Consider the following facts floating around. There are an estimated 100 million internet users in the country, over 20 million of whom are online every day. There are an estimated 38 million users of social networks in the country, especially Facebook and LinkedIn. And an estimated 70 per cent of users watch online videos that include reality shows, movie trailers, advertising spots and viral videos. There are over 8,000 internet cafes in the country. There are 860 million mobile connections, and about 10 per cent of them are smartphones which can access the Net. These numbers, in themselves, seem large — but when superimposed on a population of over 1.2 billion and a mindset trained over two decades to think in terms of reach and large numbers, they seem rather niche. Not surprisingly, digital media is often seen as an add-on medium.
There are two things to consider. One, is the metric of evaluation right? And two, even in terms of reach, is digital media going to tip over and become larger sooner rather than later?
Let’s address the second point first. It’s amazing how quickly the complexion of the media market changes. Back in the eighties, India was a print-dominated market with just two TV channels, owned and dominated by Doordarshan. The opening up of the economy in the nineties saw TV boom — and the media mix suddenly became television-dominated. Interestingly, the print media’s creative practitioners were reduced to doing “sales off” and “promotion” ads until the emergence of luxury and premium brands in the new millennium. Move to the late nineties: mobiles were a luxury owned by a niche group of people. Today, they’re a staple product, and SMSing as a reaction to programmes the norm. Digital, if defined in the broader sense, encompassing the internet and mobiles, could suddenly transform the landscape of communication just the way television did in the nineties. The threshold could be just round the corner. The mobile screen and the computer screen could become the dominant points of interaction faster than you think.

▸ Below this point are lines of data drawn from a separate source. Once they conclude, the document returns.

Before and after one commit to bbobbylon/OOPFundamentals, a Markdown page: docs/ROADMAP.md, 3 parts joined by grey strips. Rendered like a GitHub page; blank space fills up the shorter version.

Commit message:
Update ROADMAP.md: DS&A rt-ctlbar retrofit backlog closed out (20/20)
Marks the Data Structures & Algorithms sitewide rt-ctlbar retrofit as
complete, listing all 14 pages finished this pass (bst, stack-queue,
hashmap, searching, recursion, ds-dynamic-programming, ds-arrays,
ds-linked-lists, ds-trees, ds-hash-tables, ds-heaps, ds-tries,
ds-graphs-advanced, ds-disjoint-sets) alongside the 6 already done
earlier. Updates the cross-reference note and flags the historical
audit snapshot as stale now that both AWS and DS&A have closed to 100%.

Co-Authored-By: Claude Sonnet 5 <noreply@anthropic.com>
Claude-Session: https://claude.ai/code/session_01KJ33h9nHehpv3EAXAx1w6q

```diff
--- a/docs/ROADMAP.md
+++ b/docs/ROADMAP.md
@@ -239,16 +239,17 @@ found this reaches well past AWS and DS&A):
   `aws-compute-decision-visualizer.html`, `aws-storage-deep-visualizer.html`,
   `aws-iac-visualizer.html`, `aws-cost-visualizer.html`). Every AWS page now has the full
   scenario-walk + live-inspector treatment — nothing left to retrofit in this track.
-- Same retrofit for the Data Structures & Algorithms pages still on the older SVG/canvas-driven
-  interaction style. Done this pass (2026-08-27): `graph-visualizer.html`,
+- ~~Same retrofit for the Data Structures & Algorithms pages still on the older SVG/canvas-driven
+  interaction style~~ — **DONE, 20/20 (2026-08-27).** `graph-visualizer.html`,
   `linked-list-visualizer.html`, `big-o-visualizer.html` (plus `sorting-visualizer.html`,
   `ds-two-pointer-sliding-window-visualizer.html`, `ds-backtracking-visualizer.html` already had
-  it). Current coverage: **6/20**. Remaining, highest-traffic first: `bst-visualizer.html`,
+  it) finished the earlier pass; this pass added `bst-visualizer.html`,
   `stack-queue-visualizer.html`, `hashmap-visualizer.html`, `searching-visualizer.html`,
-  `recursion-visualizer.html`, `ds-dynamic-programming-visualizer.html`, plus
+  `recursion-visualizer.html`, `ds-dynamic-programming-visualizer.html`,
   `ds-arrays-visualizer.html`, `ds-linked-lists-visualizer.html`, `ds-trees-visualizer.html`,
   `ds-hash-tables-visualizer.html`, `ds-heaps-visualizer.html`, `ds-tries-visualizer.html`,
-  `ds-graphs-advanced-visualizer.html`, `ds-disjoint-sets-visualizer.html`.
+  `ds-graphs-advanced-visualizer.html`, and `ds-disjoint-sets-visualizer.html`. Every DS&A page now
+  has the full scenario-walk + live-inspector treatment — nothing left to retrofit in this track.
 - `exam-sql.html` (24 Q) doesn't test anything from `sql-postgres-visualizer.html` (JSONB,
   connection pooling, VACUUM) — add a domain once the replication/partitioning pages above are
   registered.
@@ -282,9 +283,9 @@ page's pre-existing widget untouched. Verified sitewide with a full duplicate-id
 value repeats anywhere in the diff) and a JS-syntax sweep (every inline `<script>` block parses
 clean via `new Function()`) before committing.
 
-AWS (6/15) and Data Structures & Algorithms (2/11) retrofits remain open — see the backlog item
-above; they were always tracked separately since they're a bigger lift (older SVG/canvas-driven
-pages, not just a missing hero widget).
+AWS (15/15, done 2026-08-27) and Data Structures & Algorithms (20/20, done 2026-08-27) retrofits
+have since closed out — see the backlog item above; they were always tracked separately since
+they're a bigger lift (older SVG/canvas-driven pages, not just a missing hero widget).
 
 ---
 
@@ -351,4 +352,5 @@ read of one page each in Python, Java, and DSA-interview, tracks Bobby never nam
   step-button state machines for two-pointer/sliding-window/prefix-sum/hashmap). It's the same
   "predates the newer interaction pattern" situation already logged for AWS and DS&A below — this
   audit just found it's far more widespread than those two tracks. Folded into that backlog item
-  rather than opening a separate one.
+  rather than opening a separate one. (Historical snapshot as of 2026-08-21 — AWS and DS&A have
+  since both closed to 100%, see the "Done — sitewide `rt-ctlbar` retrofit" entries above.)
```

Now, to the first point: do we have the right metric of evaluation? This is deeper, and it needs a different understanding to arrive at an appropriate answer. Mass media has operated on the “reach” concept, as that has been its strength — whether on a national basis, as general entertainment television has done; or on a city basis, as newspapers have done. This relegated the specialised media to niche positions. Getting the message across to as many consumers as possible has been the “cognitive” task of most marketers, and branding has thus comfortably leveraged the strength of mass media for two decades. When the internet emerged, mass media promoters successfully relegated it to being a one-to-one trackable communication medium and thus a sales-generation medium. However, the medium has greater power.
Consider the case of Roadies, one of the most successful youth programmes on MTV. It started as a reality show, about nine years ago. But in 2008, MTV decided to get onto social media in line with being where the consumer was. Today, it has 3.5 million fans on Facebook (against being watched by two million every week for an hour on TV). The number of fans is lower than other fanbases (which vary from seven million to 25 million), but the intensity of engagement is much higher. On Facebook, it has remained in the top 30 pages for the past 32 weeks (as of mid-February), reaching a high of number six in September 2011. The “Roadies Battleground’ (its fan page on Facebook) was started to retain consumer connect when the programme was off-air, but has become a property in its own right. Today, content is created for the online version separately from what is created to go on-air — MTV recognises the power and difference of the online medium. Interestingly, Roadies comes out with a TV episode every week, and a “webisode” every day!
This is instructive. Even with its low numbers, digital media and its contribution to branding need to be viewed differently. It’s about the power of brand engagement with consumers. It’s about the power of reaching the innovators and experimenters within a brand’s target group, and getting them to become brand ambassadors. It’s about the power of creating buzz and driving influence — using engagement and by reaching the innovators. And if we believe that digital-savvy people are more consumerist (with that mindset, whether affluent or not), it is about touching the right people for higher consumption. This actually means that brands and metrics of evaluation of branding activities need to be recalibrated. This should not be very difficult for Indian marketers to appreciate, if they were to step back and think about how the best television campaigns have worked in the past. While awareness, likeability, memorability and enjoyablity were important, the best campaigns created buzz and engagement that could be palpably felt. Digital media easily provides the numbers to do the same.
Television is becoming fragmented, and consumer attention increasingly difficult to retain. Engagement is going to be the next challenge for branding and brand messaging. In that context, as digital media builds scale, how prepared are marketers and advertising agencies? That’s something worth thinking about.
These views are personal